Posted 1 year ago
British Army Film Photographic Unit steel helmet. WWII. Super rare. This helmet came with paper work for an authorised crossing of Berlin through the Russian zone at the end of WWII, for Reginald Pidsley, and two other war correspondents, allowing them to cross to the West German side. The helmet is rare enough, however the paperwork is also rare. Reginald Pidsley was one of the brave correspondents, who followed the front line, filming and recording front line action, he is most notably known as the sound recordest on a mission on a Lancaster bomber, the recording of which is still held in the British Broadcasting Company (BBC) archives. There is a mark on the recording cylinder which shows the exact point when the bombs were released, the needle digging into the cylinder when the aircraft suddenly rose when the weight of the bombs were released.
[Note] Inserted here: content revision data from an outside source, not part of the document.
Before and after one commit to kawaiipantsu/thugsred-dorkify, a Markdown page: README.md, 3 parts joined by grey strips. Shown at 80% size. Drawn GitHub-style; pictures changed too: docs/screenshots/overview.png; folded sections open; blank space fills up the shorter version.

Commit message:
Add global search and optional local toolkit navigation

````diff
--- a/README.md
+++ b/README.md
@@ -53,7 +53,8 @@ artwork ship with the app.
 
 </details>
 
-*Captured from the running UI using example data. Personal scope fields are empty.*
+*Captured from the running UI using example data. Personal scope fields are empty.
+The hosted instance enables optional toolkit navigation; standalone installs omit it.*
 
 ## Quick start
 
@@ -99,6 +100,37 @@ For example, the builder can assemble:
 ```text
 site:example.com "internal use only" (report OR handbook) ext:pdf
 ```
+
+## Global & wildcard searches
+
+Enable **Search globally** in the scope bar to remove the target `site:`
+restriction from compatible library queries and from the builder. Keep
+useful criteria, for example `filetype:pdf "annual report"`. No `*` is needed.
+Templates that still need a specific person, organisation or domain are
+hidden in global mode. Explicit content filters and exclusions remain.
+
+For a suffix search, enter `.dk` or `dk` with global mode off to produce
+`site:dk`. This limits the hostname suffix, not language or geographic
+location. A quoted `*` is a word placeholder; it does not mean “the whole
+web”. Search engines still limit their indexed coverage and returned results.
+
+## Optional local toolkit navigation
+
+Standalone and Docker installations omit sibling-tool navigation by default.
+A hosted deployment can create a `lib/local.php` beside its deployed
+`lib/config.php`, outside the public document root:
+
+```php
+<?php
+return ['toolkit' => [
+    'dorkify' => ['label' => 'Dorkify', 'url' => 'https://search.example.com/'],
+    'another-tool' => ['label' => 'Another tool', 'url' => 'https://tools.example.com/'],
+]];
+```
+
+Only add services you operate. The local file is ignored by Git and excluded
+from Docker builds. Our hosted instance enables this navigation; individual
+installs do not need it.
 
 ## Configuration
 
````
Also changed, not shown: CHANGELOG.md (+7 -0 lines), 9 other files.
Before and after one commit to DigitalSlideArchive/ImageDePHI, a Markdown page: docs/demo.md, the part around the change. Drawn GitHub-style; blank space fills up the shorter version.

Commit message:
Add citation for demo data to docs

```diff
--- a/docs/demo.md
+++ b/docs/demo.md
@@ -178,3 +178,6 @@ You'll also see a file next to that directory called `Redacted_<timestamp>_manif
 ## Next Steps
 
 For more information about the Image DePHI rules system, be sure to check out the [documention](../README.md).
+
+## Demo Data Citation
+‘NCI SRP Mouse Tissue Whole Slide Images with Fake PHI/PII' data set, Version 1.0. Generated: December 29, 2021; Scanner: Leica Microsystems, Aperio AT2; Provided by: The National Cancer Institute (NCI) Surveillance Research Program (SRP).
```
BERLIN RAID 3/4 SEPTEMBER 1943 30.45
On the night of 3/4 September 1943 BBC correspondent Wynford Vaughn Thomas and recording engineer Reginald Pidsley flew to Berlin on board Lancaster EM-F for Freddie of 207 Squadron, then based at RAF Langar in Nottinghamshire. On this mission the Lancaster was piloted by Flight Lieutenant Ken Letford.
The recordings were edited and broadcast within 12 hours of landing at Langar.
The attack on Berlin on the night of 3/4 September 1943 involved 316 Lancaster’s and 4 Mosquitoes, which dropped 'spoof' flares at a distance from the heavy bombers' route to mislead German night fighters. Although both marking and bombing mostly fell short, the industrial area of Siemensstadt was hit, as well as residential areas of Charlottenburg and Moabit. 422 people were listed as killed on the ground. 22 Lancaster’s were lost. During the war 207 Squadron suffered the fourth highest overall percentage losses in Bomber Command, and the highest percentage losses in 5 Group.
All the airborne actuality recordings were made using direct cut acetates, made on portable disc cutters which provided a sound recording that could be replayed instantly. At altitude in a Lancaster bomber, Reg Pidsley had first to place the uncut discs inside his flying jacket to warm them up, since otherwise the ultra low temperatures made the disc lacquer too brittle to cut.
On 3 September 1983 Reg Pidsley was reunited with surviving members of the crew and presented the original recorded discs to the Squadron. Wynford Vaughn Thomas also made a television documentary based on the recording, in which he explained that his voice sounded strange because there was a problem with his oxygen supply.